Set down every entry below exactly as it stands.

......

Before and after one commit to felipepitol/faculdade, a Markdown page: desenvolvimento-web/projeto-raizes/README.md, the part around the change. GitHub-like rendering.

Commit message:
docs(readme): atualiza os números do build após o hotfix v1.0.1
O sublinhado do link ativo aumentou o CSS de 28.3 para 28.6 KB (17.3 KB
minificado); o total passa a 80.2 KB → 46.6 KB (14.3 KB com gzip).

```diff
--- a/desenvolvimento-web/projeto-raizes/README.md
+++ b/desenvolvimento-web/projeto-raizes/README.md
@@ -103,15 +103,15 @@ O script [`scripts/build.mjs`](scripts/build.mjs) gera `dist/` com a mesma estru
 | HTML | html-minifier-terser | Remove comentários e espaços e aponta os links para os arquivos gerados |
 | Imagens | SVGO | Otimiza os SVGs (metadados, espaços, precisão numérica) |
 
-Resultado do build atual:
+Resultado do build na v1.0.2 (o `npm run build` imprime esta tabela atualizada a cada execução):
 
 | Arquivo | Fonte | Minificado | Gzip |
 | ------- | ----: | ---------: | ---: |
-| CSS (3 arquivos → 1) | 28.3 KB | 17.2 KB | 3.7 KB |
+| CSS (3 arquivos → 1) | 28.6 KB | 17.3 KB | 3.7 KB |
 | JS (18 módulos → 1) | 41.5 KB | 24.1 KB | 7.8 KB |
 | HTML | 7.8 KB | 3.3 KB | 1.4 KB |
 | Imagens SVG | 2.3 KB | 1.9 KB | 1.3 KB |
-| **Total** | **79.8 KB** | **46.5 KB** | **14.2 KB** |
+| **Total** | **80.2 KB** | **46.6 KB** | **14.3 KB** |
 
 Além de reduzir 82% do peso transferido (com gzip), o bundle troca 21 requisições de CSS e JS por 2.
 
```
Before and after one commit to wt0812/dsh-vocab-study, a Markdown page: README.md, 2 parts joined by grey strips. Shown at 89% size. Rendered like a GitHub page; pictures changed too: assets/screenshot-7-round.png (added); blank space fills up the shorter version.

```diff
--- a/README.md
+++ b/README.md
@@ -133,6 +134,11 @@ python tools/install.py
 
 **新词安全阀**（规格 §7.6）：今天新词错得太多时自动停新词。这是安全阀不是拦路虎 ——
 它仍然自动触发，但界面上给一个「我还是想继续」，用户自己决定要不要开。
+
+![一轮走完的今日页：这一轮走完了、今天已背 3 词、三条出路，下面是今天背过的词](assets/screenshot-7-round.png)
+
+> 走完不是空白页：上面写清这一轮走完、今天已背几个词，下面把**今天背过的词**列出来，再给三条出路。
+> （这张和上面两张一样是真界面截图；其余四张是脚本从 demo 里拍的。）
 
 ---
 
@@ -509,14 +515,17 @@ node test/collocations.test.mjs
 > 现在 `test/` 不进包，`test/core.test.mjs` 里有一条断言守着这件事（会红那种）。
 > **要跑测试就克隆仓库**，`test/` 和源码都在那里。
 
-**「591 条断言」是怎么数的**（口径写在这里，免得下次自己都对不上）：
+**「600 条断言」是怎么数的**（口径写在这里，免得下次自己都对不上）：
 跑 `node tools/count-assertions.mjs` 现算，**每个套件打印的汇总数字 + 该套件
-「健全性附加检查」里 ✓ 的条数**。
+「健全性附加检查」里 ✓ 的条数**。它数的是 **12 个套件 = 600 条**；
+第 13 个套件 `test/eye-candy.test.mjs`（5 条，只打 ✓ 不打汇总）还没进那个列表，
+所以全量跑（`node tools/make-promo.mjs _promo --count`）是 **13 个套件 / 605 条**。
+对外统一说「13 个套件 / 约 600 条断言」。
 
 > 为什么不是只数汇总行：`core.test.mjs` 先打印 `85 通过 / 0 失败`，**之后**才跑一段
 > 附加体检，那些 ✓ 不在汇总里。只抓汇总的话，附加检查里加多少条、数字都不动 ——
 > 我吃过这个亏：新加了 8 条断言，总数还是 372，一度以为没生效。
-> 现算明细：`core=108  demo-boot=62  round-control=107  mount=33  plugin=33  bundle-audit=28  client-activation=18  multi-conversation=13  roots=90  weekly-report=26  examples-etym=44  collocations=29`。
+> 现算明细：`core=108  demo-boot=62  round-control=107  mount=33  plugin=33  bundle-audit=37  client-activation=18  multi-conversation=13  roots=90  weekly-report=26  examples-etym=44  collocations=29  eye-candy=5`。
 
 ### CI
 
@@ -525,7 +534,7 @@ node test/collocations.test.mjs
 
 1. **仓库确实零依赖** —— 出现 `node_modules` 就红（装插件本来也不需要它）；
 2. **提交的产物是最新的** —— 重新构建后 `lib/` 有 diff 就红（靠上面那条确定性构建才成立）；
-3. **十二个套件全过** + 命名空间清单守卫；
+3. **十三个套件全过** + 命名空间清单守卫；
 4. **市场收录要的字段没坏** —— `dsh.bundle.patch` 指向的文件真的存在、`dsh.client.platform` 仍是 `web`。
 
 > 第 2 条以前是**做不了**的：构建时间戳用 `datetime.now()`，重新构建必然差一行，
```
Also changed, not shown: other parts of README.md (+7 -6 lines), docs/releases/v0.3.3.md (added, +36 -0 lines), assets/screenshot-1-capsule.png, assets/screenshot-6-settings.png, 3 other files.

......

▸ **WRITTEN SOLUTION**:
Before and after one commit to felipepitol/faculdade, a Markdown page: desenvolvimento-web/projeto-raizes/README.md, the part around the change. GitHub-like rendering.

Commit message:
docs(readme): atualiza os números do build após o hotfix v1.0.1
O sublinhado do link ativo aumentou o CSS de 28.3 para 28.6 KB (17.3 KB
minificado); o total passa a 80.2 KB → 46.6 KB (14.3 KB com gzip).

```diff
--- a/desenvolvimento-web/projeto-raizes/README.md
+++ b/desenvolvimento-web/projeto-raizes/README.md
@@ -103,15 +103,15 @@ O script [`scripts/build.mjs`](scripts/build.mjs) gera `dist/` com a mesma estru
 | HTML | html-minifier-terser | Remove comentários e espaços e aponta os links para os arquivos gerados |
 | Imagens | SVGO | Otimiza os SVGs (metadados, espaços, precisão numérica) |
 
-Resultado do build atual:
+Resultado do build na v1.0.2 (o `npm run build` imprime esta tabela atualizada a cada execução):
 
 | Arquivo | Fonte | Minificado | Gzip |
 | ------- | ----: | ---------: | ---: |
-| CSS (3 arquivos → 1) | 28.3 KB | 17.2 KB | 3.7 KB |
+| CSS (3 arquivos → 1) | 28.6 KB | 17.3 KB | 3.7 KB |
 | JS (18 módulos → 1) | 41.5 KB | 24.1 KB | 7.8 KB |
 | HTML | 7.8 KB | 3.3 KB | 1.4 KB |
 | Imagens SVG | 2.3 KB | 1.9 KB | 1.3 KB |
-| **Total** | **79.8 KB** | **46.5 KB** | **14.2 KB** |
+| **Total** | **80.2 KB** | **46.6 KB** | **14.3 KB** |
 
 Além de reduzir 82% do peso transferido (com gzip), o bundle troca 21 requisições de CSS e JS por 2.
 
```
Before and after one commit to wt0812/dsh-vocab-study, a Markdown page: README.md, 2 parts joined by grey strips. Shown at 89% size. Rendered like a GitHub page; pictures changed too: assets/screenshot-7-round.png (added); blank space fills up the shorter version.

```diff
--- a/README.md
+++ b/README.md
@@ -133,6 +134,11 @@ python tools/install.py
 
 **新词安全阀**（规格 §7.6）：今天新词错得太多时自动停新词。这是安全阀不是拦路虎 ——
 它仍然自动触发，但界面上给一个「我还是想继续」，用户自己决定要不要开。
+
+![一轮走完的今日页：这一轮走完了、今天已背 3 词、三条出路，下面是今天背过的词](assets/screenshot-7-round.png)
+
+> 走完不是空白页：上面写清这一轮走完、今天已背几个词，下面把**今天背过的词**列出来，再给三条出路。
+> （这张和上面两张一样是真界面截图；其余四张是脚本从 demo 里拍的。）
 
 ---
 
@@ -509,14 +515,17 @@ node test/collocations.test.mjs
 > 现在 `test/` 不进包，`test/core.test.mjs` 里有一条断言守着这件事（会红那种）。
 > **要跑测试就克隆仓库**，`test/` 和源码都在那里。
 
-**「591 条断言」是怎么数的**（口径写在这里，免得下次自己都对不上）：
+**「600 条断言」是怎么数的**（口径写在这里，免得下次自己都对不上）：
 跑 `node tools/count-assertions.mjs` 现算，**每个套件打印的汇总数字 + 该套件
-「健全性附加检查」里 ✓ 的条数**。
+「健全性附加检查」里 ✓ 的条数**。它数的是 **12 个套件 = 600 条**；
+第 13 个套件 `test/eye-candy.test.mjs`（5 条，只打 ✓ 不打汇总）还没进那个列表，
+所以全量跑（`node tools/make-promo.mjs _promo --count`）是 **13 个套件 / 605 条**。
+对外统一说「13 个套件 / 约 600 条断言」。
 
 > 为什么不是只数汇总行：`core.test.mjs` 先打印 `85 通过 / 0 失败`，**之后**才跑一段
 > 附加体检，那些 ✓ 不在汇总里。只抓汇总的话，附加检查里加多少条、数字都不动 ——
 > 我吃过这个亏：新加了 8 条断言，总数还是 372，一度以为没生效。
-> 现算明细：`core=108  demo-boot=62  round-control=107  mount=33  plugin=33  bundle-audit=28  client-activation=18  multi-conversation=13  roots=90  weekly-report=26  examples-etym=44  collocations=29`。
+> 现算明细：`core=108  demo-boot=62  round-control=107  mount=33  plugin=33  bundle-audit=37  client-activation=18  multi-conversation=13  roots=90  weekly-report=26  examples-etym=44  collocations=29  eye-candy=5`。
 
 ### CI
 
@@ -525,7 +534,7 @@ node test/collocations.test.mjs
 
 1. **仓库确实零依赖** —— 出现 `node_modules` 就红（装插件本来也不需要它）；
 2. **提交的产物是最新的** —— 重新构建后 `lib/` 有 diff 就红（靠上面那条确定性构建才成立）；
-3. **十二个套件全过** + 命名空间清单守卫；
+3. **十三个套件全过** + 命名空间清单守卫；
 4. **市场收录要的字段没坏** —— `dsh.bundle.patch` 指向的文件真的存在、`dsh.client.platform` 仍是 `web`。
 
 > 第 2 条以前是**做不了**的：构建时间戳用 `datetime.now()`，重新构建必然差一行，
```
Also changed, not shown: other parts of README.md (+7 -6 lines), docs/releases/v0.3.3.md (added, +36 -0 lines), assets/screenshot-1-capsule.png, assets/screenshot-6-settings.png, 3 other files.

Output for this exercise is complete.